Once the college students had a taste of my mom's cookies, the business exploded. The orders began pouring in and it was like an "I Love Lucy" episode of constantly baking and delivering cookies (and moving the car) and then trying to figure out how to explain the influx of cash (or figure out where to hide it!). They were just at the point where they were considering bringing on more bakers and delivery people (and about to spill the beans to the spouses), when we were transferred to Japan and the cookie business crumbled!
So, as I was making fudge and the chocolate chip, and the Asian pear spiced and lastly the lemon lavendar cookies, and my house smelled heavenly, I thought of the cookie business and Aggie and Mom, early culinary entrepreneurs!
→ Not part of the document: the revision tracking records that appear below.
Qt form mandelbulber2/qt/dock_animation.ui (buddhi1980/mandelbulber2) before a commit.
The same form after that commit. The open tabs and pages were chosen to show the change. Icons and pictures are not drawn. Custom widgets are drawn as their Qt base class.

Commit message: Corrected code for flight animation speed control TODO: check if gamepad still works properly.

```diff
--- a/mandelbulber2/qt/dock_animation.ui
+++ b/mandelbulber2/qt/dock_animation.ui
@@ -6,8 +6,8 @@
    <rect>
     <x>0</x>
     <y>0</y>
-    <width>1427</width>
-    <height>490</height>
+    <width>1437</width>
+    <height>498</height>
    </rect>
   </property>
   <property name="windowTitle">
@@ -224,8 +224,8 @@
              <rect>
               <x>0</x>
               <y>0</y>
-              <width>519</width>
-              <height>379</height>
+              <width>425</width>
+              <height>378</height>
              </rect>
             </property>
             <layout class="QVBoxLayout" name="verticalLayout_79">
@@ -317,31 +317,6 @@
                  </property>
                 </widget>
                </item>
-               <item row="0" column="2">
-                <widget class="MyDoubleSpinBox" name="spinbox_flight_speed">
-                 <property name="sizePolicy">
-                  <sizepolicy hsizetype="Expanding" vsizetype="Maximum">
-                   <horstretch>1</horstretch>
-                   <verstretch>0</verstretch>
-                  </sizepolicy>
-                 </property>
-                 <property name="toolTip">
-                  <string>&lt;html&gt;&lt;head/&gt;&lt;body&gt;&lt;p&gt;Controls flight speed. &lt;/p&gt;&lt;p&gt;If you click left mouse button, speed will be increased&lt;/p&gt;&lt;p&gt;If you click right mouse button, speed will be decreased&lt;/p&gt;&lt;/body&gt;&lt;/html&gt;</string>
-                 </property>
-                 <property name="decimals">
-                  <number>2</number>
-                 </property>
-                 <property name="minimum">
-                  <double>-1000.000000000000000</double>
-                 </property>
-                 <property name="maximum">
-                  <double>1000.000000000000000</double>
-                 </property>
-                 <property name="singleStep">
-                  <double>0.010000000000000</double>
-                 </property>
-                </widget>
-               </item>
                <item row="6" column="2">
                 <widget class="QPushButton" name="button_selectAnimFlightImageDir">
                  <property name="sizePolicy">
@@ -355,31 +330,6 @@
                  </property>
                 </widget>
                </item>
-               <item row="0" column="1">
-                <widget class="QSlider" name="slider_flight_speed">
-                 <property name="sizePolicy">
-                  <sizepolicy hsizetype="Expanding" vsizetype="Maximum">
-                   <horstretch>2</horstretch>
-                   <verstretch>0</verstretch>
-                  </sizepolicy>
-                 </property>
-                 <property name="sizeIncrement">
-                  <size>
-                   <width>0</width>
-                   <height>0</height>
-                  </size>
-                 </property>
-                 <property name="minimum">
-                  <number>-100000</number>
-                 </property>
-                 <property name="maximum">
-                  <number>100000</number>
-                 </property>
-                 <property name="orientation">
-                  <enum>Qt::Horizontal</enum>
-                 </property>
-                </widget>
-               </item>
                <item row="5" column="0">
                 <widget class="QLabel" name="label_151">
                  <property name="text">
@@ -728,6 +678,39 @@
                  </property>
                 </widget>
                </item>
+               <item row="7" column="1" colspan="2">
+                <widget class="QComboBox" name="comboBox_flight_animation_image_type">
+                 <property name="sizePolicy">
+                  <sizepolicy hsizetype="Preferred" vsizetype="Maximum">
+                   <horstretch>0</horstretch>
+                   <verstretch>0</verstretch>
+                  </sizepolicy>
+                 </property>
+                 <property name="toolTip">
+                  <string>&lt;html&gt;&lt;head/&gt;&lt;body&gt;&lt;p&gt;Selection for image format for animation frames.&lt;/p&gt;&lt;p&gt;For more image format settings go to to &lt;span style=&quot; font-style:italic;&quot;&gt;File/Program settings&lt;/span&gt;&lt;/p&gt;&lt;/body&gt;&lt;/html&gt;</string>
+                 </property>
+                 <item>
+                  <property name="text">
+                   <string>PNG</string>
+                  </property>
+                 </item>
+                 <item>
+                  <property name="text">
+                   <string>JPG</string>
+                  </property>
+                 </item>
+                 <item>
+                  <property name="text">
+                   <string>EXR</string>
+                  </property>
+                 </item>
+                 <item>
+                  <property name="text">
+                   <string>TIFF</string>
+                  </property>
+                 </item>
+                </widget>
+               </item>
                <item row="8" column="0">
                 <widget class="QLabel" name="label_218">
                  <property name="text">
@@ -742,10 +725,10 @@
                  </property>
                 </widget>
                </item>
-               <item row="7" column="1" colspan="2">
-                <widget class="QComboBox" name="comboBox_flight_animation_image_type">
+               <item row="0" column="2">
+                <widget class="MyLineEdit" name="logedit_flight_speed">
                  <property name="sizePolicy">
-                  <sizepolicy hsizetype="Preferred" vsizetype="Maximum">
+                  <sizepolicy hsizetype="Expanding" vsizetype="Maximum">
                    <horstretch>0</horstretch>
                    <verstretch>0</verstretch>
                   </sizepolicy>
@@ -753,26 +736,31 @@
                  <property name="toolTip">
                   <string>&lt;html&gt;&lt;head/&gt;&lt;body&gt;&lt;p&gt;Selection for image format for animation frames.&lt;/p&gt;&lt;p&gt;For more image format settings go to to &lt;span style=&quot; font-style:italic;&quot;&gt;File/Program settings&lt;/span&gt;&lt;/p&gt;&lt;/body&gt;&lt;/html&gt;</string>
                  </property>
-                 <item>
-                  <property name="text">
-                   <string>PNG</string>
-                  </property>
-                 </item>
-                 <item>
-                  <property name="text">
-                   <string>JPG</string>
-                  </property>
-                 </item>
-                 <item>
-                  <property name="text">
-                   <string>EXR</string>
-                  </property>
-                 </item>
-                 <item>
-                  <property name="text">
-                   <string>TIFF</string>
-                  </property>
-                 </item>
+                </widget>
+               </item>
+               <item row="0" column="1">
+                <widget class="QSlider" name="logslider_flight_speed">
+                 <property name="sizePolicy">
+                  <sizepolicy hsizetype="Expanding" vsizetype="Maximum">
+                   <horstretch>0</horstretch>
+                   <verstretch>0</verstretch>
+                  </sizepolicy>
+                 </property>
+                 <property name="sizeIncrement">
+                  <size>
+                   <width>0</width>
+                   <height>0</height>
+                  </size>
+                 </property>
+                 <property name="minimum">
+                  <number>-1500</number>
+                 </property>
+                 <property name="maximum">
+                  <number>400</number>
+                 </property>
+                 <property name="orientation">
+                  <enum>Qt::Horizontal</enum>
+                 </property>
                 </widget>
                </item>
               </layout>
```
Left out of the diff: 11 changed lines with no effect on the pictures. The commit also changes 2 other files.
And below I present the recipe for the Asian pear spiced cookies. It uses Asian pear butter which is probably tough to get for you but you could substitute apple or peach butter and it would taste just as divine. I am not a chocolate dessert person (though the rest of my family is). I much prefer cinnamon/ginger spiced cookies or citrus and fruit based desserts. These cookies taste yummy and earthy and luxuriously spiced with the combination of cinnamon, clove and ginger. The recipe is another from North Star Orchards (http://www.northstarorchard.com/), where I bought the Asian Pears butter and I've mentioned repeatedly in this blog.
Erica's Asian Pear CookiesIngredients:
- 3/4 cup unsalted butter, softened
- 1 cup sugar
- 1 egg, beaten
- 1/4 cup Asian pear butter (or apple butter or peach butter)
- 2 cups all-purpose flour
- 2 teaspoons baking soda
- 1/2 teaspoon salt
- 1 teaspoon ground cinnamon
- 1/2 teaspoon ground cloves
- 1/2 teaspoon ground ginger
- powdered sugar for rolling
- Preheat oven to 350 degrees.
- In a medium bowl, cream together the butter and sugar. Add egg and mix until smooth, then stir in the Asian pear butter.
- In a separate bowl combine the dry ingredients (flour, baking soda, salt and spices).
- Blend the dry mixture into the sugar/egg mixture.
- For thicker, soft cookies (which I recommend), chill batter for at least one hour and then roll about a teaspoonful into balls, roll the balls in powdered sugar, and bake on ungreased cookie sheets for 10 minutes or until tops are cracked.
- For thin, crisp cookies, don't chill the batter, and drop by teaspoonful onto ungreased cookie sheet. Sprinkle with regular sugar and bake for 8-10 minutes until the edges look browned and dry.
- Cool on wire racks.
I don't like blogs where the recipe is imbedded with the photos so I include these photos below (separately) to help:
|Rolled ball of dough|
|Dipped in Powdered Sugar|
|Cracked and Cooling!|